By David L. Kirchman
Books with single word titles (see Cod or Salt) often focus relentlessly on a seemingly narrow topic. Not this book. Veronica Strang, a cultural anthropologist at Durham University in England, has written a meandering, all-encompassing account of an essential liquid and society’s relationship with it. In the Introduction, she acknowledges that she cannot “distil” down into one slim book the “vast and complex oceans” of information about the topic. Rather, Strang’s goal is to get us to think differently about water and our relationship to it.

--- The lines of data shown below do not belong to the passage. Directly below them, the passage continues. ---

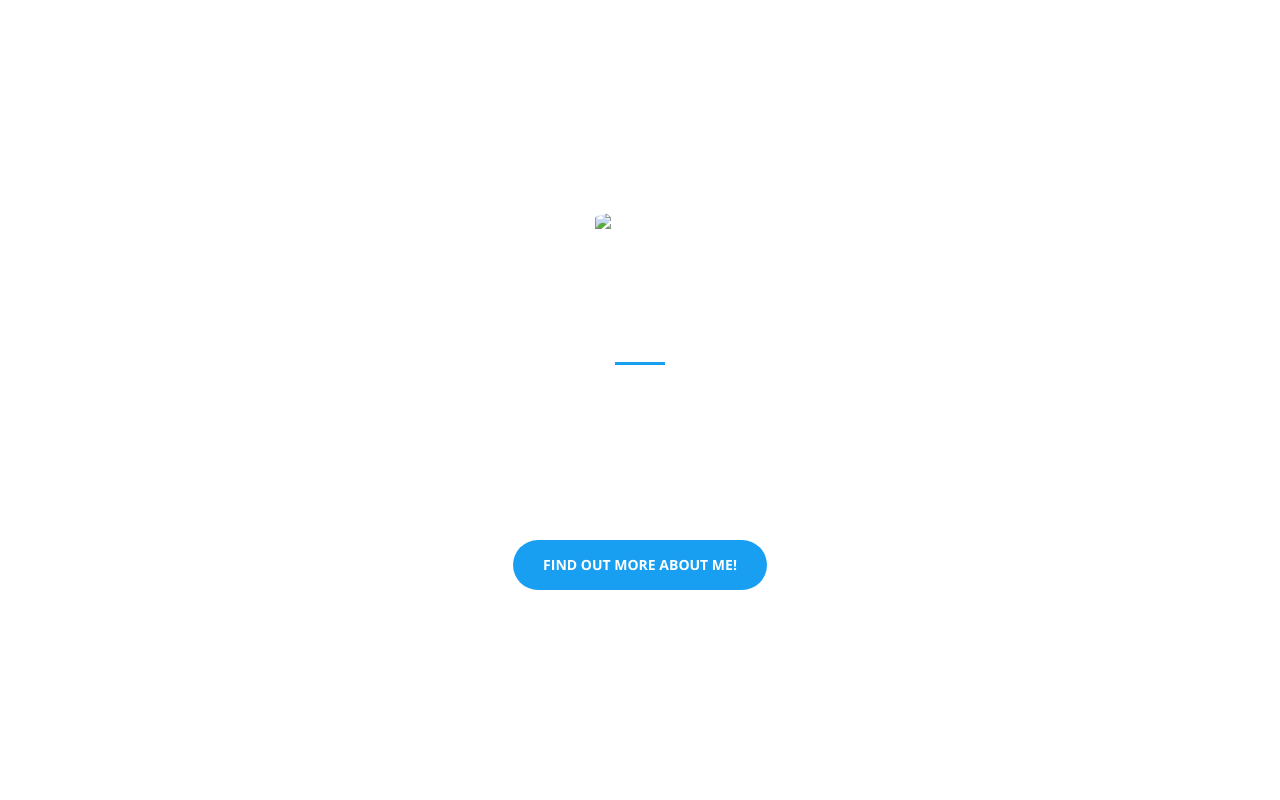
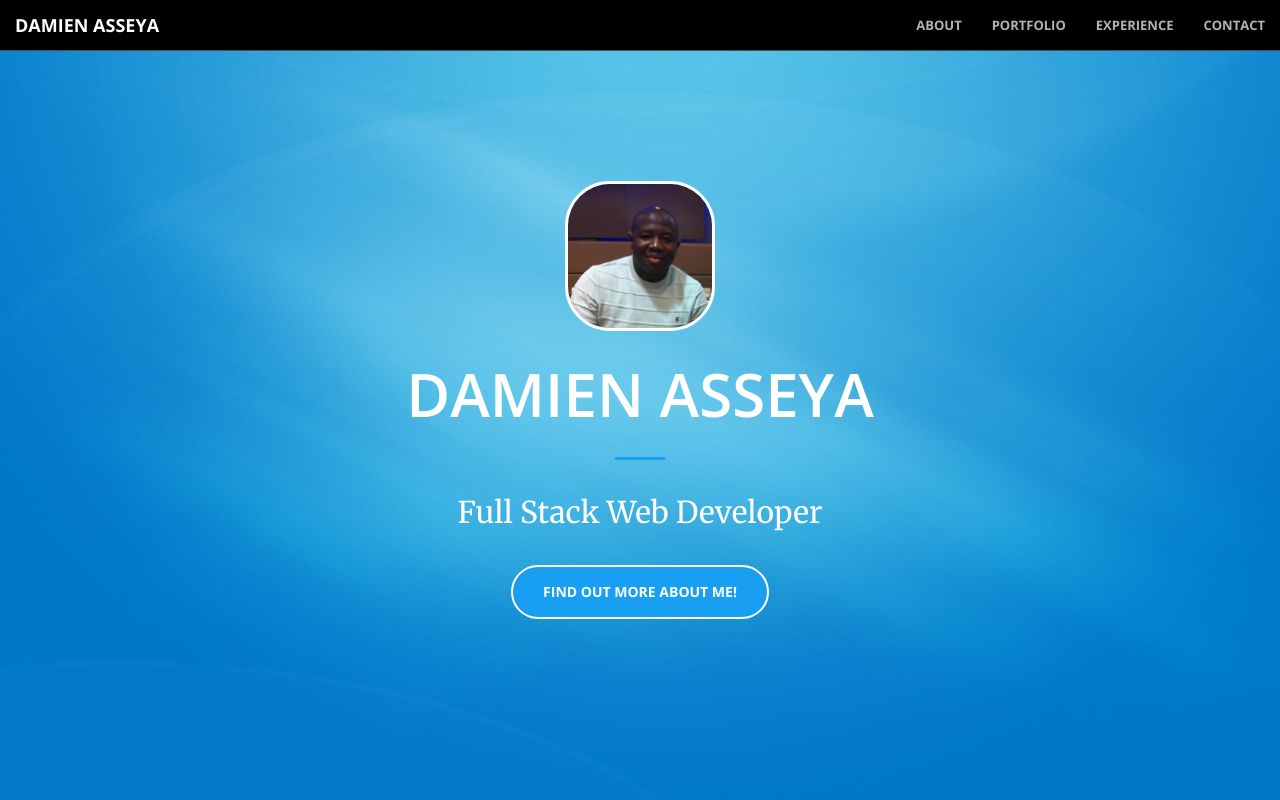
Before and after one commit to dasseya1/portfolio-website, a website: page public/index.html in a window 1280 px wide. Shown: the top 800 px of the page. Drawn offline with nearby package versions, Linux system fonts and the light colour scheme.

Commit message:
Uploaded header and profile pics and changed nav background color

```diff
--- a/public/css/styles.css
+++ b/public/css/styles.css
@@ -222,7 +222,7 @@ header {
     background-size: cover;
     -o-background-size: cover;
     background-position: center;
-    background-image: url('../img/header.jpg');
+    background-image: url('../images/header.jpg');
     text-align: center;
     color: white;
 }
@@ -542,6 +542,7 @@ fieldset[disabled] .btn-primary.active {
 }
 .btn-xl {
     padding: 15px 30px;
+    border: 2px solid white;
 }
 ::-moz-selection {
     color: white;
@@ -564,3 +565,6 @@ img::-moz-selection {
 body {
     webkit-tap-highlight-color: #222222;
 }
+#bs-example-navbar-collapse-1 {
+    background-color: black;
+}
--- a/public/index.html
+++ b/public/index.html
@@ -59,10 +59,10 @@
       <header>
          <div class="header-content">
             <div class="header-content-inner">
-               <img id="picOfMe" src="img/picofme.jpg" alt="avatar_img">
+               <img id="picOfMe" src="images/picofme.jpeg" alt="avatar_img">
                <h1 id="homeHeading">Damien Asseya</h1>
                <hr>
-               <p>Full Stack Web Developer</p>
+               <p class="findout">Full Stack Web Developer</p>
                <a href="#about" class="btn btn-primary btn-xl page-scroll">Find Out More About Me!</a>
             </div>
          </div>
```
Also changed, not shown: public/css/styles.min.css, public/images/header.jpg (added), public/images/picofme.jpeg (added).
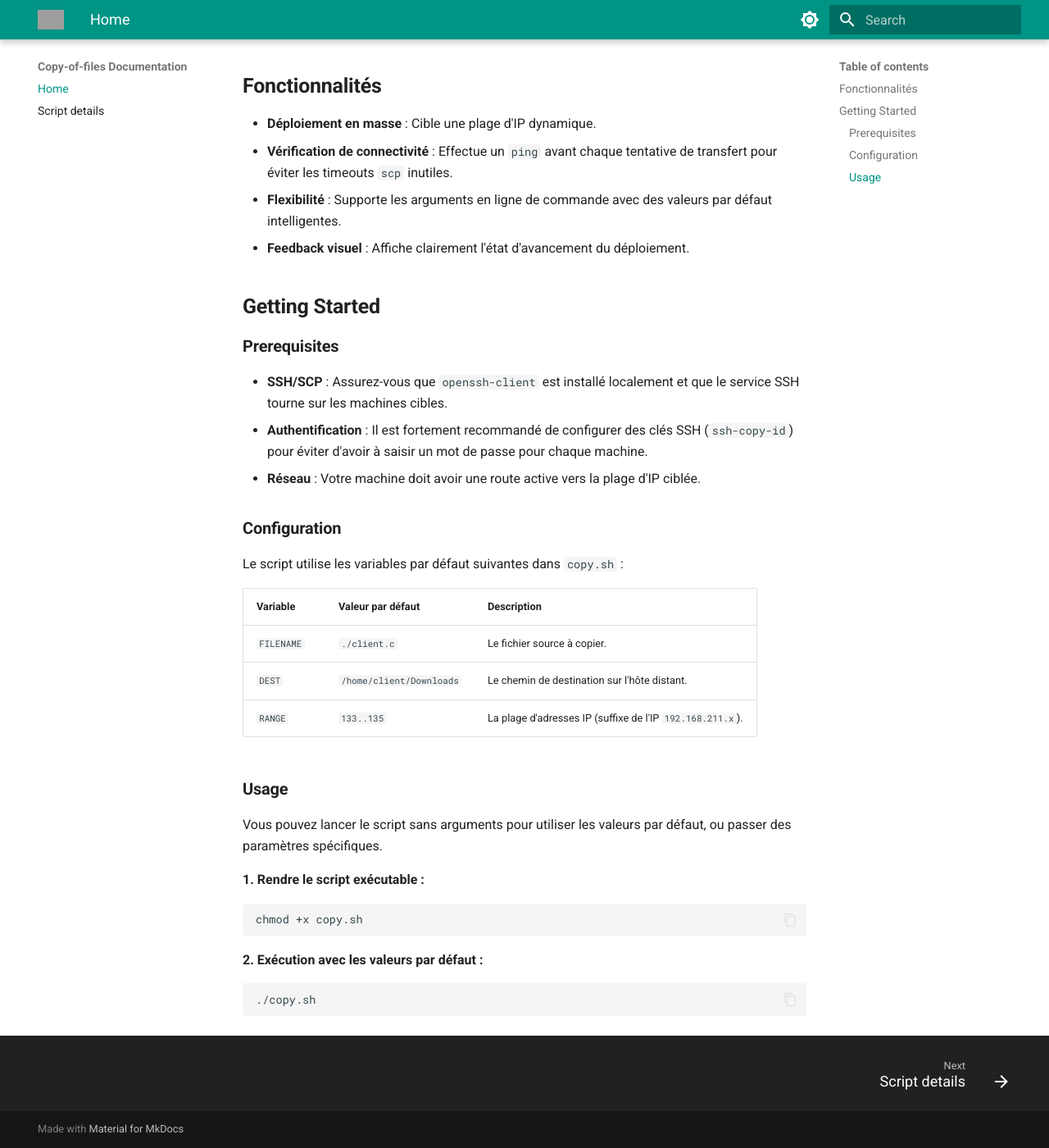
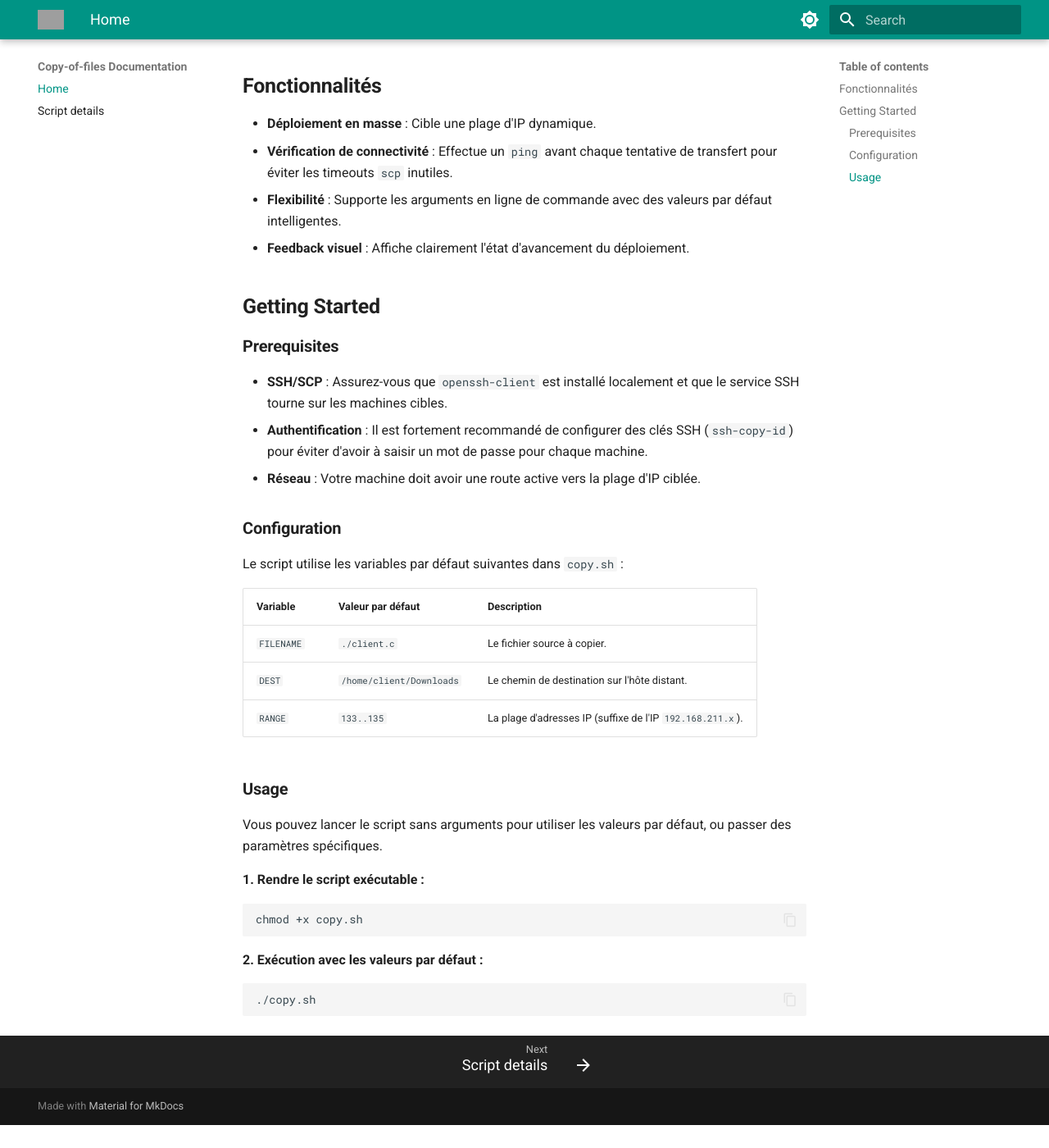
Before and after one commit to Njiecheu/copy-of-files, an MkDocs documentation site: the page built from docs/index.md, in a window 1280 px wide and 1400 px high, scrolled down 209 px. Shown: the whole window at 82% size. Built offline with MkDocs 1.6.1 and Material for MkDocs 9.7.7, drawn with Linux system fonts in a browser that asks for light colours; after the commit the page ends 1581 px from its top, so only the background shows below that; grey boxes are pictures that could not be loaded.

Commit message:
Boutons de navigation revu.

```diff
--- a/docs/css/syntax_custom.css
+++ b/docs/css/syntax_custom.css
@@ -25,11 +25,12 @@
 /* Centrage des boutons de navigation (Précédent / Suivant) */
 .md-footer__inner {
     display: flex;
-    justify-content: center;
+    justify-content: center !important;
     gap: 2rem; /* Espace entre les deux boutons */
 }
 
 .md-footer__link {
-    flex: 0 1 auto !important; /* Empêche les boutons de prendre toute la largeur */
+    flex: none !important; /* Empêche le bouton de s'étirer pour occuper l'espace */
     width: auto !important;
+    margin: 0 !important; /* Supprime les marges auto (margin-left: auto sur le bouton Next) */
 }
```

The first chapter, “Water on Earth,” begins with the origin of water on our planet. Some scientists believe all of the water on earth came from asteroids bombarding our planet soon after its formation over four billion years ago. Rather than from the sky, Greek philosophers thought all water came from a massive subterranean reservoir, dubbed Tartarus by Aristotle. In addition to water beneath the earth, the ancient Greeks believed that the earth was surrounded by Okeanus, a swirling stream of water. Early Egyptians and Chinese also used aquatic terms to describe the Milky Way. Quoting Ivan Illich, Strang suggests “water has a nearly unlimited ability to carry metaphors.”
That first chapter has 16 of the book’s 107 illustrations, most of which are in color, printed on thick glossy paper. The illustrations are as eclectic as the text. This chapter has a stunning aerial picture of Rio Tino in Spain, which earns its name by having high concentrations of blood-red iron minerals. That picture is followed by a Leonardo da Vinci sketch of flowing water. The chapter and elsewhere in the book has many pictures of scenery and art from New Zealand and Australia, evidence of the time Spang spent in both countries. She uses many examples from the Antipodes and Asia to augment those more predictably from Europe and North America.
The rest of book continues to be a bricolage of history and anthropology and religion and, well, everything else; water touches on just about all human endeavors. The chapter “Redirections” provides some examples. Here Spang mentions that Dionysius of Halicarnassus in the first century BCE argued that two (aqueducts and sewers) of the three most significant works of Rome involved water (the third being paved roads). Spang then segues to a discussion about harnessing water for power and transportation and how, in spite of advances in ship technology and the ocean sciences, seafaring remained dangerous and the oceans filled with monsters. Herman Melville’s Moby-Dick is discussed briefly, which leads to a short discourse on whaling and how it illustrates the mastery of society over the seas. Some of this jumping from topic to topic works better than others.
Spang starts to drop the neutral stance of the academician when discussing some of the problems now affecting water and its water supply in many countries, including parts of the US. She starts by pointing out the problems with dams, which have drowned archaeological and historic sites, displaced millions of people, and disrupted ecosystems. Perhaps more ominous are the conflicts, current and future, over the supply of water around the world, from drought-stricken California to the Middle East. Pakistan is facing a water shortage in its near future as flow from the Indus River lessens due to decreasing input from melting glaciers in the Himalayas. Consequently, according to Spang, about half of the $7.5 billion dollars in US aid to Pakistan is directed to water-related projects.
The start of a general solution to these problems is hinted at with the concluding words of the book. Spang argues for replacing “utilitarian reduction” with a more holistic approach exemplified by water. Only then can we “think and act connectively and collaboratively.” The alternative is implied by the last illustration in the book: a poster advertising cruises from Southampton to New York on the Titanic.
David L. Kirchman (ΦBK, Lawrence University, 1976) is the Maxwell P. and Mildred H. Harrington Professor Marine Biosciences at the University of Delaware and a resident member of the Alpha of Delaware chapter of Phi Beta Kappa.